Another spring flowering bulb I grow is the heirloom called snowflake, Leucojum aestivum. This adaptable bulb will grow in a good bit of shade and will even tolerate damp soil. Masses of white bells marked with green dots hang from clumps of rich green foliage. A robust grower it reaches 10-12inches tall and blooms for weeks, beginning in early spring. I use it in my woodland garden with ferns, hellebores and other spring blooming bulbs.

For bright color later in spring, I grow the hardy red amaryllis, Hippeastrum x johnsonii. In April and May beautiful red trumpets marked with white bloom atop sturdy stems 6 -8 inches high. The glossy green strap-like foliage is also attractive. In my garden I have planted this amaryllis in the same area with a purple leaf selection of the common smoke tree, Cotinus coggygria. I also have other reds and orange colored perennials including daylilies, yarrow and verbenas.

Once the weather is warm enough I am thinking of adding the tropical Mandevilla ‘Sophia.’ With its glossy foliage and luminous red flowers it will fit right in with my other hot colored plants.

Two plants that I grow in containers please me for different reasons. Fragrant plants evoke memories and are bound to elicit comments even from nongardeners.

This is the case with Gardenia ‘Jubilation,’ perfect for a pot or a low hedge. I have mine near the front door so I can appreciate its perfume whether I’m coming home or headed out. With its shiny evergreen leaves it looks good even (during the rare periods) when it’s not blooming.

Another shrub that I grow in a decorative pot is the dwarf selection of pomegranate calledPunica granatum ‘Orange Blossom Special.’ Growing 2 to 3’ high and wide, it is a perfect choice for a container garden and a great way to bring the color orange into your landscape. During the growing season it seems as if it’s always in bloom. This past fall I added orange violas around the base of this pomegranate to create a color echo.

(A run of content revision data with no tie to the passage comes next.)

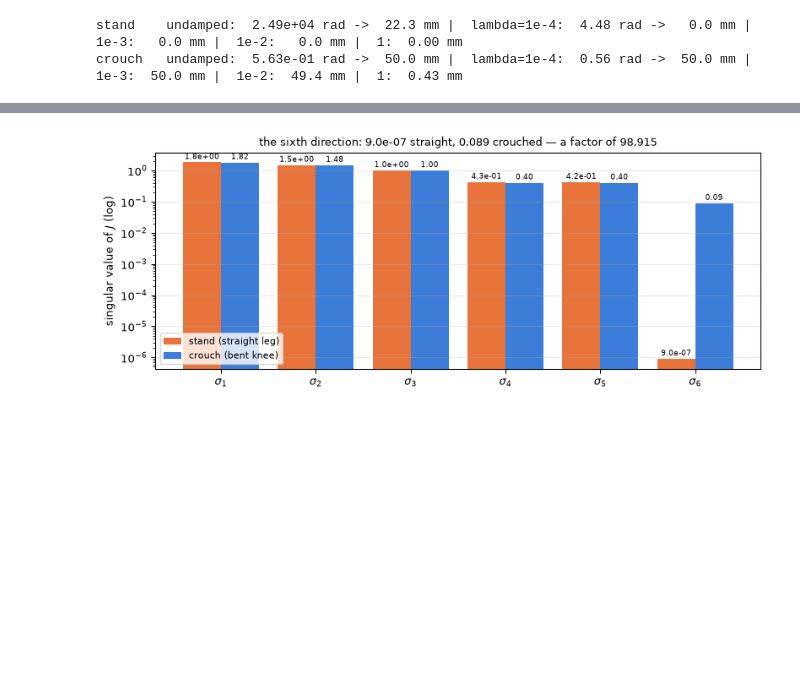
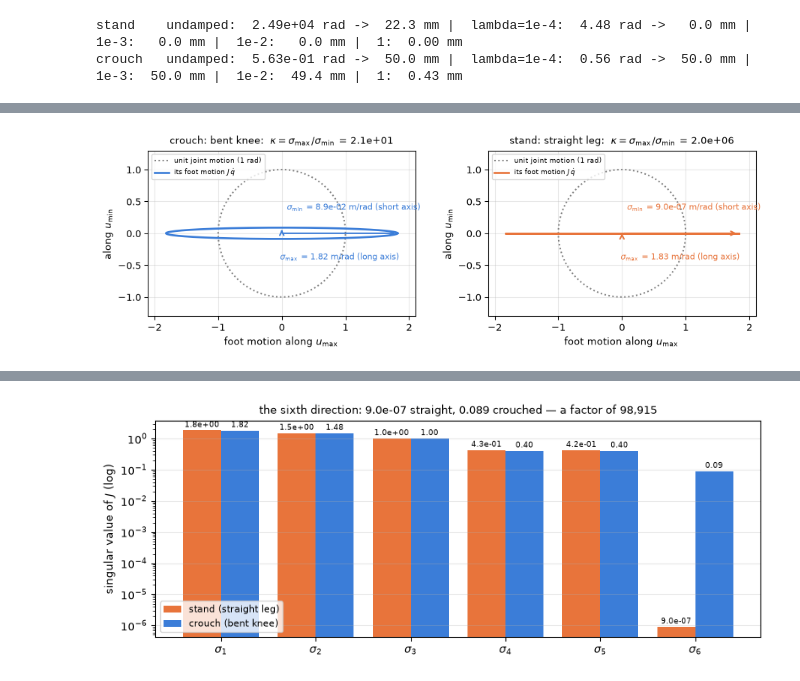
Before and after one commit to gnoejh/soc4180, a Jupyter notebook: weeks/03-inverse-kinematics/lab.ipynb, the cells around one changed output, grey strips where cells are left out. Drawn from its saved outputs; the diff is of its cells as text; code cells hidden in the pictures; blank space fills up the shorter version.

```diff
--- a/weeks/03-inverse-kinematics/lab.ipynb
+++ b/weeks/03-inverse-kinematics/lab.ipynb
@@ -600,8 +600,12 @@ Those numbers are not a quirk of the example. The `stand` keyframe has
 # %%
 print("stand pose:", np.round(data.qpos[kin.leg_qpos_indices(model, "left")], 4))
 sv = np.linalg.svd(J, compute_uv=False)
-print(f"singular values      : {np.round(sv, 5)}")
-print(f"smallest             : {sv[-1]:.2e}   <- effectively zero")
-print(f"condition number     : {sv[0]/sv[-1]:.3e}")
+sv_crouch = np.linalg.svd(J_crouch, compute_uv=False)
+print(f"singular values, stand : {np.round(sv, 5)}")
+print(f"smallest               : {sv[-1]:.2e}   <- effectively zero")
+for name, s_ in (("stand", sv), ("crouch", sv_crouch)):
+    kappa = s_[0] / s_[-1]
+    print(f"condition number {name:6} : sigma_max/sigma_min = {s_[0]:.3f} / {s_[-1]:.2e} "
+          f"= {kappa:.2e}   (log10 = {np.log10(kappa):.1f} digits lost)")
 # %% [output]
 stand pose: [0. 0. 0. 0. 0. 0.]
@@ -618,0 +651,23 @@ iteration helps — the information simply is not there.
+# %%
+fig, axes = plt.subplots(1, 2, figsize=(9.6, 3.5))
+t = np.linspace(0, 2 * np.pi, 400)
+for ax, (name, Jp, col) in zip(axes, (("crouch: bent knee", J_crouch, "#3b7dd8"),
+                                       ("stand: straight leg", J, "#e8743b"))):
+    U, sig, Vt = np.linalg.svd(Jp)
+    # every unit joint motion in the plane of the best and worst joint directions ...
+    Q = np.outer(Vt[0], np.cos(t)) + np.outer(Vt[-1], np.sin(t))       # 6 x 400, |q| = 1
+    X = Jp @ Q                                                          # ... and its foot motion
+    a, b = U[:, 0] @ X, U[:, -1] @ X                                    # read along u_max, u_min
+    ax.plot(np.cos(t), np.sin(t), ":", color="0.5", label="unit joint motion (1 rad)")
+    ax.plot(a, b, lw=2, color=col, label=r"its foot motion $J\,\dot q$")
+    ax.annotate("", (sig[0], 0), (0, 0), arrowprops=dict(arrowstyle="->", color=col, lw=1.5))
+    ax.annotate("", (0, sig[-1]), (0, 0), arrowprops=dict(arrowstyle="->", color=col, lw=1.5))
+    ax.text(sig[0] / 2, -0.42, r"$\sigma_{\max}$ = " + f"{sig[0]:.2f} m/rad (long axis)", ha="center", fontsize=8, color=col)
+    ax.text(0.08, 0.36, r"$\sigma_{\min}$ = " + f"{sig[-1]:.1e} m/rad (short axis)", fontsize=8, color=col)
+    ax.set_aspect("equal"); ax.set_xlim(-2.1, 2.1); ax.set_ylim(-1.3, 1.3)
+    ax.set_title(name + r":  $\kappa = \sigma_{\max}/\sigma_{\min}$ = " + f"{sig[0] / sig[-1]:.1e}", fontsize=10)
+    ax.set_xlabel(r"foot motion along $u_{\max}$"); ax.set_ylabel(r"along $u_{\min}$")
+    ax.legend(fontsize=7, loc="upper left"); ax.grid(alpha=0.3)
+fig.tight_layout(); plt.show()
+# %% [output]
+[figure, added]
```
Also changed, not shown: parts of 6 cells of this notebook, 1 other file.
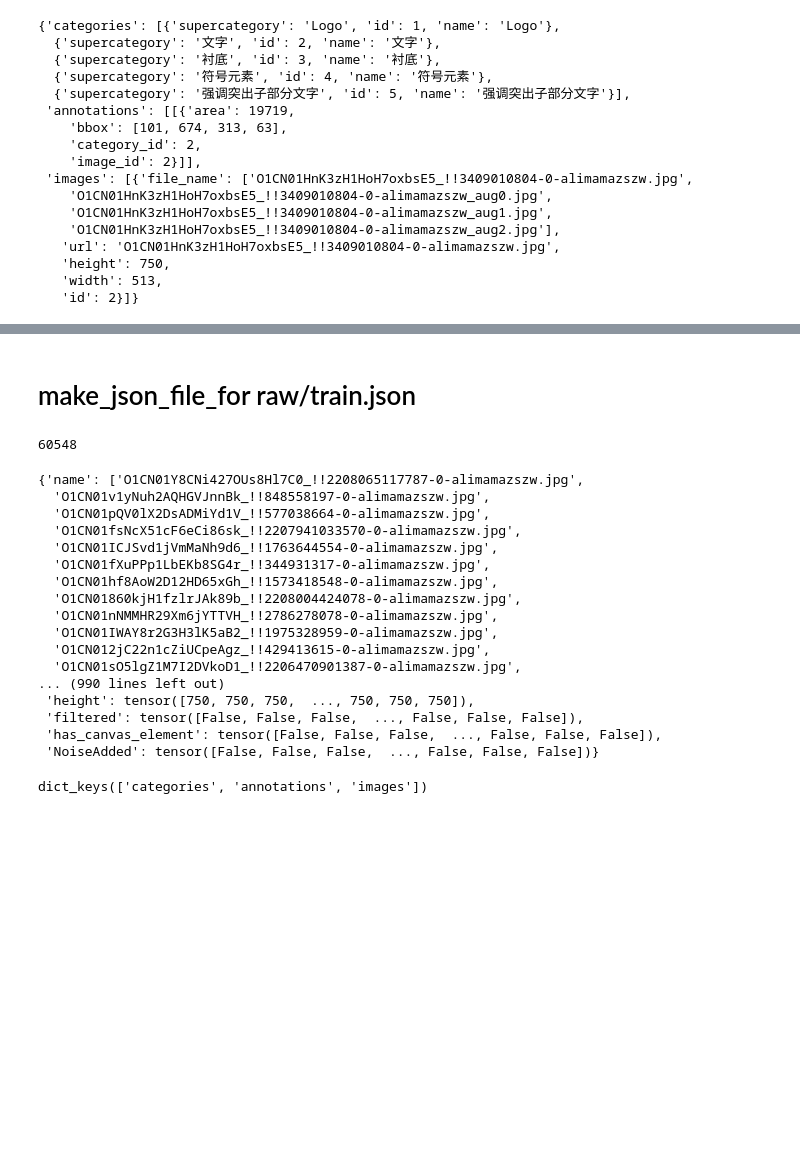
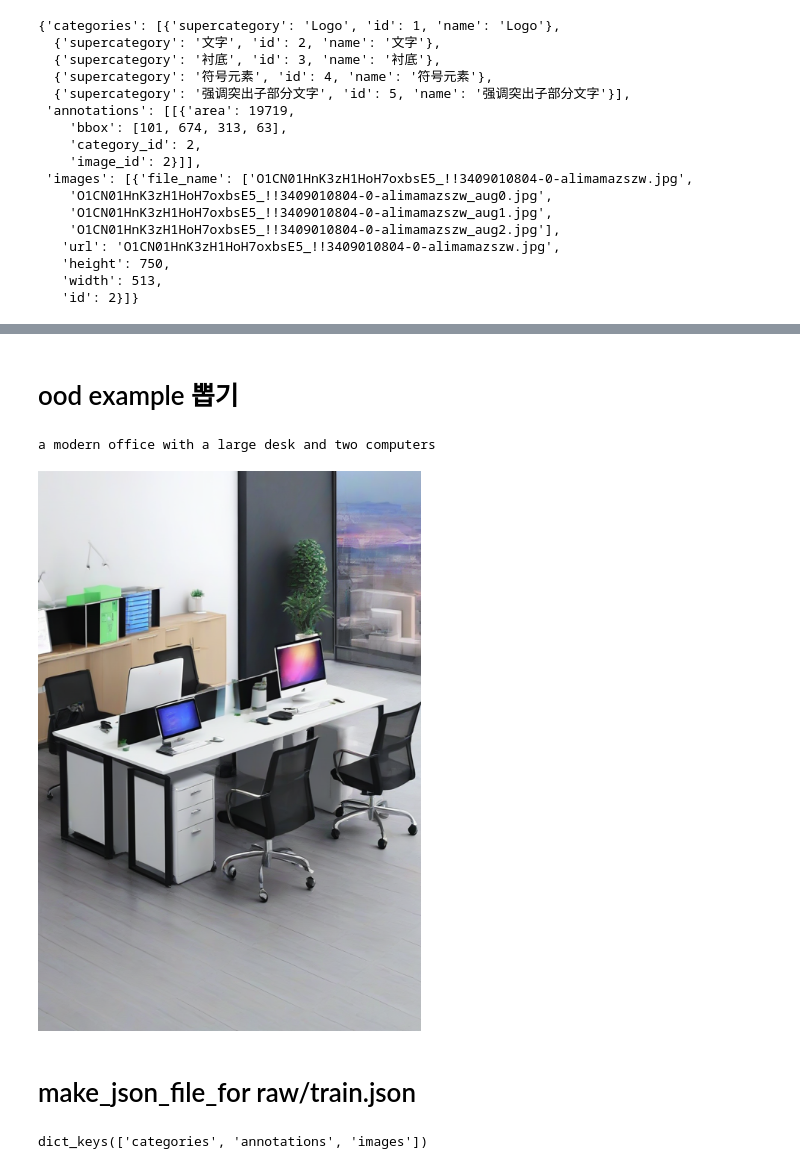
Before and after one commit to jaepoong/PosterNUWA, a Jupyter notebook: test2.ipynb, the cells around one changed output, grey strips where cells are left out. Saved outputs shown, nothing was run; the diff lists cells and outputs as text; code cells hidden in the pictures; blank space fills up the shorter version.

```diff
--- a/test2.ipynb
+++ b/test2.ipynb
@@ -580,0 +597,2 @@ metrics_ali(clx_gt,boxx_gt)
+# %% [markdown]
+# ood example 뽑기
@@ -581,3 +739,13 @@ metrics_ali(clx_gt,boxx_gt)
+# %%
+#display(orig_image.resize([513,750]))
+#display(depth_image.resize([513,750]))
+print(caption_orig)
+#ind = 0
+ind -= 1
+generated_image[ind].resize([513,750])
+# %% [output]
+a modern office with a large desk and two computers
+[figure, added]
 # %% [markdown]
 # make_json_file_for raw/train.json
 # %%
@@ -596,32 +764,6 @@ train_json["images"] +=test_json["images"]
 
 with open("/data1/poong/PosterNUWA/data/cgl_dataset/for_posternuwa/raw/train.json","w") as f:
     train_json = json.dump(train_json,f,indent=2)
-# %%
-len(train_json['annotations'])
-# %% [output]
-60548
-# %%
-import torch
-d = torch.load("/data1/poong/PosterNUWA/data/cgl_dataset/for_posternuwa/processed/train.pt")
-d[0].attr
-# %% [output]
-{'name': ['O1CN01Y8CNi427OUs8Hl7C0_!!2208065117787-0-alimamazszw.jpg',
-  'O1CN01v1yNuh2AQHGVJnnBk_!!848558197-0-alimamazszw.jpg',
-  'O1CN01pQV0lX2DsADMiYd1V_!!577038664-0-alimamazszw.jpg',
-  'O1CN01fsNcX51cF6eCi86sk_!!2207941033570-0-alimamazszw.jpg',
-  'O1CN01ICJSvd1jVmMaNh9d6_!!1763644554-0-alimamazszw.jpg',
-  'O1CN01fXuPPp1LbEKb8SG4r_!!344931317-0-alimamazszw.jpg',
-  'O1CN01hf8AoW2D12HD65xGh_!!1573418548-0-alimamazszw.jpg',
-  'O1CN01860kjH1fzlrJAk89b_!!2208004424078-0-alimamazszw.jpg',
-  'O1CN01nNMMHR29Xm6jYTTVH_!!2786278078-0-alimamazszw.jpg',
-  'O1CN01IWAY8r2G3H3lK5aB2_!!1975328959-0-alimamazszw.jpg',
-  'O1CN012jC22n1cZiUCpeAgz_!!429413615-0-alimamazszw.jpg',
-  'O1CN01sO5lgZ1M7I2DVkoD1_!!2206470901387-0-alimamazszw.jpg',
-... (990 lines left out)
- 'height': tensor([750, 750, 750,  ..., 750, 750, 750]),
- 'filtered': tensor([False, False, False,  ..., False, False, False]),
- 'has_canvas_element': tensor([False, False, False,  ..., False, False, False]),
- 'NoiseAdded': tensor([False, False, False,  ..., False, False, False])}
 # %%
 import torch
 import numpy as np
```
Also changed, not shown: parts of 25 cells of this notebook, 50 other files.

Helioptropium amplexicaule ‘Azure Skies’ is a native perennial that is perfect for hot sunny locations. Plant it as a groundcover, combine it with other heat loving perennials or let it trail over the edge of containers. Since it only grows 12 to 14” tall, it works well as a foil for taller plants.